It sounds scripted: at their darkest hour, husband and wife team Abner Ramirez and Amanda Sudano sit on their living room floor and write an angry song telling off their naysayers, but a trip to a local hospital turns the song into the uplifting title track of their debut album, “Diamonds.”
For Johnnyswim, the reality was much tougher than the soundbite, but they’re left with a brilliant first album full of anthemic tunes that fit well within the current folk-rock soundscape dominated by bands like The Head and the Heart and Mumford and Sons. They bring their new music to the Triple Door on May 31.

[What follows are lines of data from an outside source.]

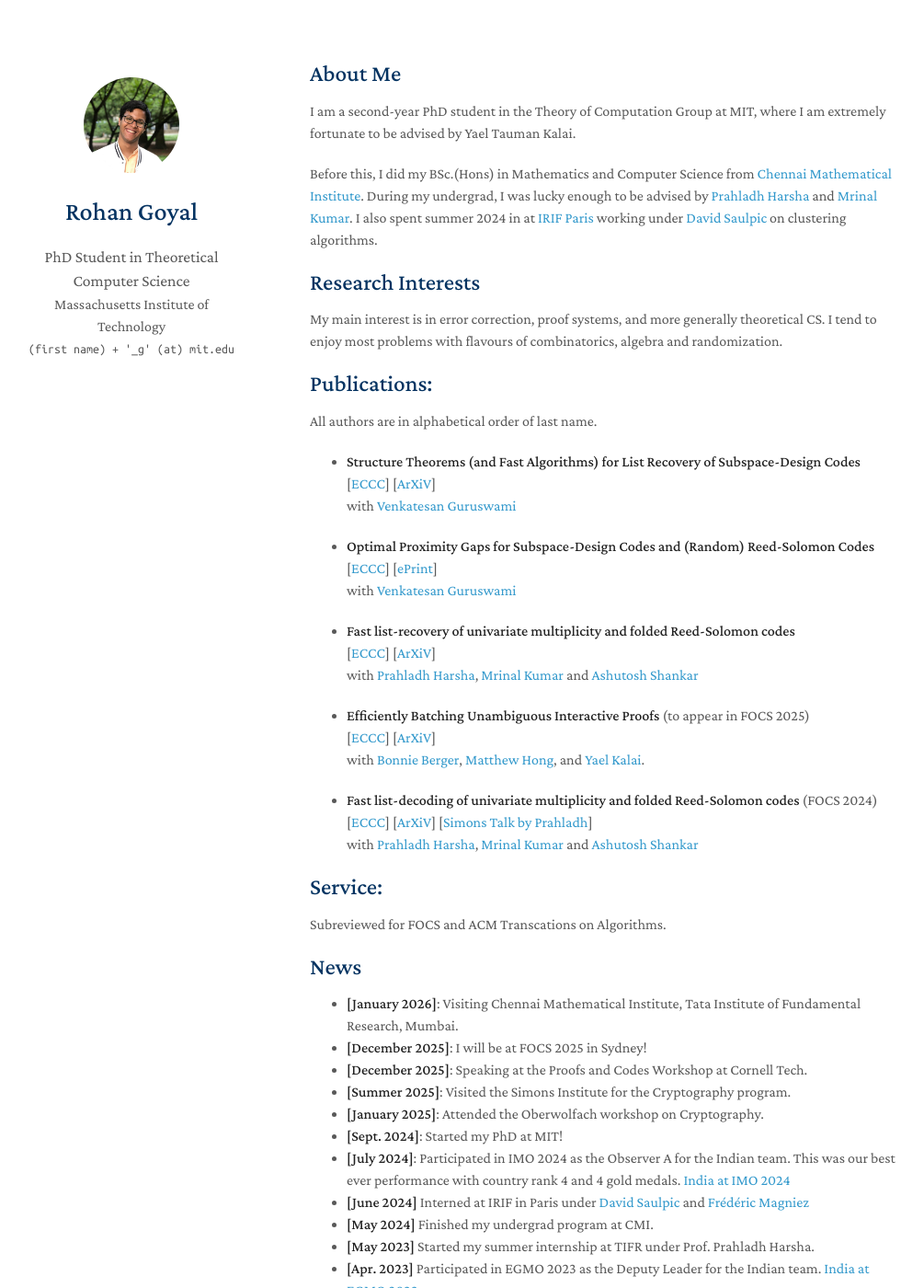
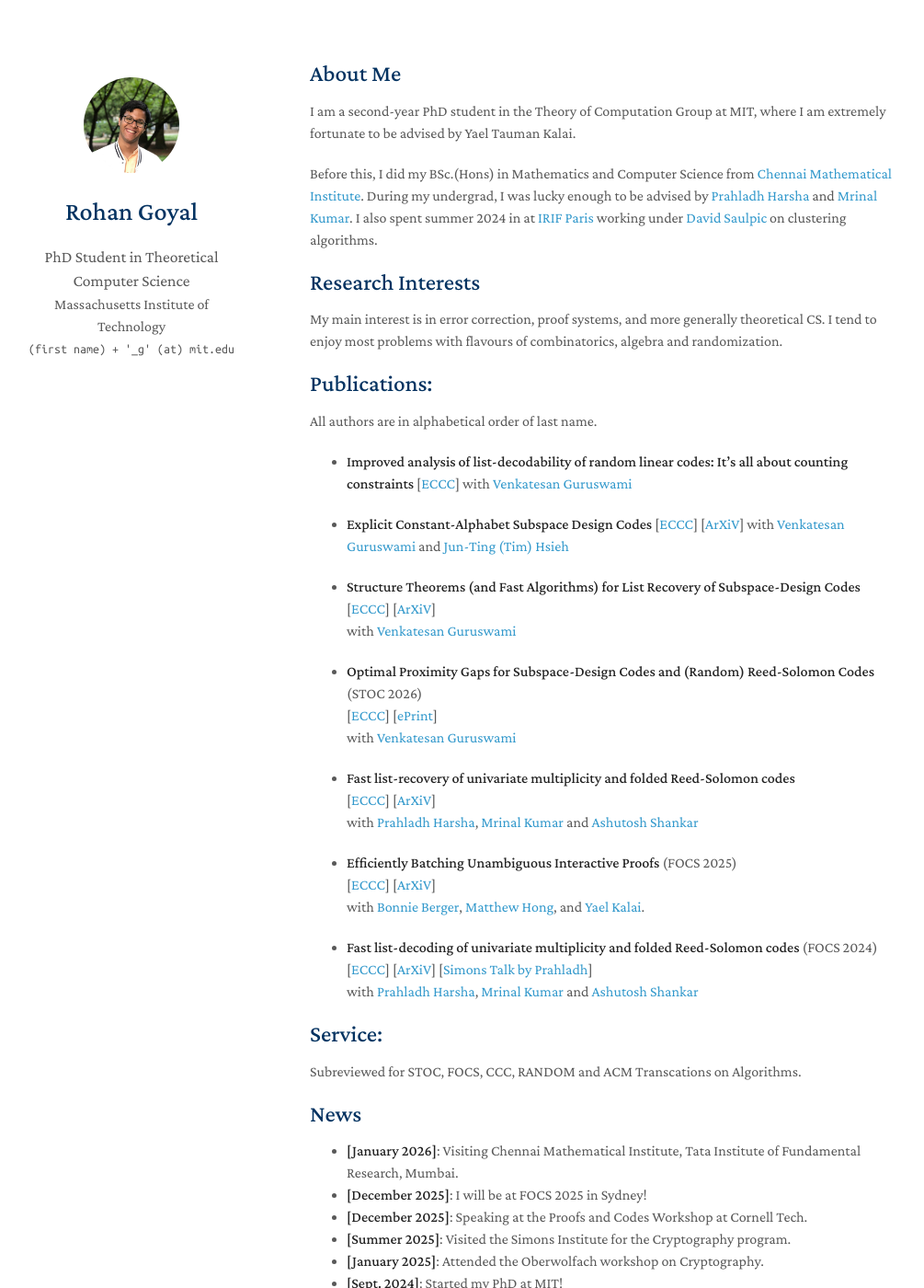
Before and after one commit to goyal-rohan/goyal-rohan.github.io, a Jekyll site: the page built from index.md, in a window 1280 px wide and 1400 px high. Shown: the whole window at 92% size, without its empty margins (133-1138 px from the left). Built offline with Jekyll 4.4.1, drawn with Linux system fonts in a browser that asks for light colours; nearby versions of some CDN libraries; a style sheet for code colours, icons or effects is not loaded; our own code applies the rules of GitHub Pages for plain Markdown files.

Commit message:
index publications updated

```diff
--- a/index.md
+++ b/index.md
@@ -16,11 +16,20 @@ My main interest is in error correction, proof systems, and more generally theor
 ## Publications:
 All authors are in alphabetical order of last name.
 
+
+- **Improved analysis of list-decodability of random linear codes: It’s all about counting constraints**
+[[ECCC](https://eccc.weizmann.ac.il/report/2026/074/)]
+with [Venkatesan Guruswami](https://people.eecs.berkeley.edu/~venkatg/)
+
+- **Explicit Constant-Alphabet Subspace Design Codes**
+[[ECCC](https://eccc.weizmann.ac.il/report/2026/057/)] [[ArXiV](https://arxiv.org/abs/2604.15218v1)]
+with [Venkatesan Guruswami](https://people.eecs.berkeley.edu/~venkatg/) and [Jun-Ting (Tim) Hsieh](https://jthsieh.github.io/)
+
 - **Structure Theorems (and Fast Algorithms) for List Recovery of Subspace-Design Codes**
 [[ECCC](https://eccc.weizmann.ac.il/report/2025/212/)] [[ArXiV](https://arxiv.org/abs/2512.08017)]
   with [Venkatesan Guruswami](https://people.eecs.berkeley.edu/~venkatg/)
 
-- **Optimal Proximity Gaps for Subspace-Design Codes and (Random) Reed-Solomon Codes**
+- **Optimal Proximity Gaps for Subspace-Design Codes and (Random) Reed-Solomon Codes** (STOC 2026)
 [[ECCC](https://eccc.weizmann.ac.il/report/2025/166/)]  [[ePrint](https://eprint.iacr.org/2025/2054)]
   with [Venkatesan Guruswami](https://people.eecs.berkeley.edu/~venkatg/)
 
@@ -28,7 +37,7 @@ All authors are in alphabetical order of last name.
 [[ECCC](https://eccc.weizmann.ac.il/report/2025/194/)] [[ArXiV](https://arxiv.org/abs/2512.00248)]
   with [Prahladh Harsha](https://www.tcs.tifr.res.in/~prahladh/), [Mrinal Kumar](https://mrinalkr.bitbucket.io/) and [Ashutosh Shankar](https://sites.google.com/view/ashutoshs/home)
 
-- **Efficiently Batching Unambiguous Interactive Proofs** (to appear in FOCS 2025)
+- **Efficiently Batching Unambiguous Interactive Proofs** (FOCS 2025)
   [[ECCC](https://eccc.weizmann.ac.il/report/2025/159/)] [[ArXiV](https://arxiv.org/abs/2510.19075)]
   with [Bonnie Berger](https://people.csail.mit.edu/bab/), [Matthew Hong](https://people.csail.mit.edu/matth/), and [Yael Kalai](https://www.eecs.mit.edu/people/yael-kalai/).
 
@@ -37,7 +46,7 @@ All authors are in alphabetical order of last name.
   with [Prahladh Harsha](https://www.tcs.tifr.res.in/~prahladh/), [Mrinal Kumar](https://mrinalkr.bitbucket.io/) and [Ashutosh Shankar](https://sites.google.com/view/ashutoshs/home)
 
 ## Service:
-Subreviewed for FOCS and ACM Transcations on Algorithms.
+Subreviewed for STOC, FOCS, CCC, RANDOM and ACM Transcations on Algorithms.
 
 ## News
 
```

“It represents the last three years of our life,” Ramirez said. “These songs were in us and we’d be sick if we didn’t get them out. I lost my dad, Amanda lost her mom and her grandmother, and it all happened within a two or three month period. It was a really hard time of our lives.”
But Ramirez said those loved ones, who include Sudano’s mother, Donna Summer, had a singular approach to life that helped the couple through the rough time.
“Everything you face in life has the opportunity to make you better, to make you stronger,” Ramirez said. “That through all that pressure, you can turn ashes into diamonds. (Writing the album) was kind of like our pep talk to ourselves. You can hear the voice of my dad and her mom within the themes of the songs. ‘Alright, we’re going to make it. We’re going to be better off for it.'”
The first and title track, which the band calls its thesis, is a piece of defiant folk-pop that doesn’t quite rock but reaches catharsis nonetheless through its careful layers and the joyful, soaring interaction between Sudano and Ramirez as they trade lyrics. It’s damn catchy, but it belies the satisfying variety of approaches Johnnyswim uses, from the reflective, airy pop of “Take The World” to the slow burning “Over.”
There’s enough to like on the album that the band says the reaction on the road has been night and day since it dropped in April. A recent appearance on “The Late Show with David Letterman” likely helped that exposure.
“We went from some people in the crowd kind of knowing some of the songs to the crowd screaming songs back at us,” Sudano said. “It’s something new for us to see people embrace the record and it’s so magical for us.”
The Triple Door crowd might not end up screaming their songs back at them, but the quiet bustle of dinner service and the venue’s great acoustics seem like the preferable environment to experience Johnnyswim, a band whose music benefits from nuance and whose time seems to be now.
8 p.m. at The Triple Door, 216 Union St., Seattle; $20 advance, $22 door (206-838-4333 or thetripledoor.net)
-Owen R. Smith, on Twitter @inanedetails